— Material for this exercise —
%%

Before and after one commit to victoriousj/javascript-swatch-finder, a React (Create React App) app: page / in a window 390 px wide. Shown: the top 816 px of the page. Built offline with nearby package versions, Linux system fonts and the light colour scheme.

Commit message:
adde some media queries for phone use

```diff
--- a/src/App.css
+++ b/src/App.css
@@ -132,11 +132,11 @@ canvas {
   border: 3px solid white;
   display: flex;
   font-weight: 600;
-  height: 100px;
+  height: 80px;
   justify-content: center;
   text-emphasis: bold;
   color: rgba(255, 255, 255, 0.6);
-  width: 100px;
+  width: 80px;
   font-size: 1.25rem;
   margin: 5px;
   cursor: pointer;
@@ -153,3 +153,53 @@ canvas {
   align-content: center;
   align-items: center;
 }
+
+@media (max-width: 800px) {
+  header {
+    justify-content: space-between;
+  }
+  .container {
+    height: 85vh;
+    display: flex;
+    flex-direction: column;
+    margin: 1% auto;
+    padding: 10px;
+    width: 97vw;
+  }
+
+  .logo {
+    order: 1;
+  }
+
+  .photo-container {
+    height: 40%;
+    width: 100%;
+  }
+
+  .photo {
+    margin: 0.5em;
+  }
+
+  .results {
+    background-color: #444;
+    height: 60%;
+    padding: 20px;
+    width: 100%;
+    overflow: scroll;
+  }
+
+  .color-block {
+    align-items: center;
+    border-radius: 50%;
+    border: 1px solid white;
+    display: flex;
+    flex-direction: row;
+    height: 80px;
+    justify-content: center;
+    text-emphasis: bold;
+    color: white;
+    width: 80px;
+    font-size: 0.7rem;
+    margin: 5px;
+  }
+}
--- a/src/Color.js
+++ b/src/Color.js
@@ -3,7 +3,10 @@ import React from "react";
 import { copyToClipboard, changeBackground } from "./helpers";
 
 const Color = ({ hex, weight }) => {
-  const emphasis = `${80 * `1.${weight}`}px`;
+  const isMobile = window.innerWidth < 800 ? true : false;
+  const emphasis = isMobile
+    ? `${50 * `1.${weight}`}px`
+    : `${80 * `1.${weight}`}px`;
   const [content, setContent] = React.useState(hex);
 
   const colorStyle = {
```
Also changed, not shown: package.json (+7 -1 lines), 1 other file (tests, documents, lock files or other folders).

%%

Every entry must be repeated exactly; none may be skipped.

Before and after one commit to victoriousj/javascript-swatch-finder, a React (Create React App) app: page / in a window 390 px wide. Shown: the top 816 px of the page. Built offline with nearby package versions, Linux system fonts and the light colour scheme.

Commit message:
adde some media queries for phone use

```diff
--- a/src/App.css
+++ b/src/App.css
@@ -132,11 +132,11 @@ canvas {
   border: 3px solid white;
   display: flex;
   font-weight: 600;
-  height: 100px;
+  height: 80px;
   justify-content: center;
   text-emphasis: bold;
   color: rgba(255, 255, 255, 0.6);
-  width: 100px;
+  width: 80px;
   font-size: 1.25rem;
   margin: 5px;
   cursor: pointer;
@@ -153,3 +153,53 @@ canvas {
   align-content: center;
   align-items: center;
 }
+
+@media (max-width: 800px) {
+  header {
+    justify-content: space-between;
+  }
+  .container {
+    height: 85vh;
+    display: flex;
+    flex-direction: column;
+    margin: 1% auto;
+    padding: 10px;
+    width: 97vw;
+  }
+
+  .logo {
+    order: 1;
+  }
+
+  .photo-container {
+    height: 40%;
+    width: 100%;
+  }
+
+  .photo {
+    margin: 0.5em;
+  }
+
+  .results {
+    background-color: #444;
+    height: 60%;
+    padding: 20px;
+    width: 100%;
+    overflow: scroll;
+  }
+
+  .color-block {
+    align-items: center;
+    border-radius: 50%;
+    border: 1px solid white;
+    display: flex;
+    flex-direction: row;
+    height: 80px;
+    justify-content: center;
+    text-emphasis: bold;
+    color: white;
+    width: 80px;
+    font-size: 0.7rem;
+    margin: 5px;
+  }
+}
--- a/src/Color.js
+++ b/src/Color.js
@@ -3,7 +3,10 @@ import React from "react";
 import { copyToClipboard, changeBackground } from "./helpers";
 
 const Color = ({ hex, weight }) => {
-  const emphasis = `${80 * `1.${weight}`}px`;
+  const isMobile = window.innerWidth < 800 ? true : false;
+  const emphasis = isMobile
+    ? `${50 * `1.${weight}`}px`
+    : `${80 * `1.${weight}`}px`;
   const [content, setContent] = React.useState(hex);
 
   const colorStyle = {
```
Also changed, not shown: package.json (+7 -1 lines), 1 other file (tests, documents, lock files or other folders).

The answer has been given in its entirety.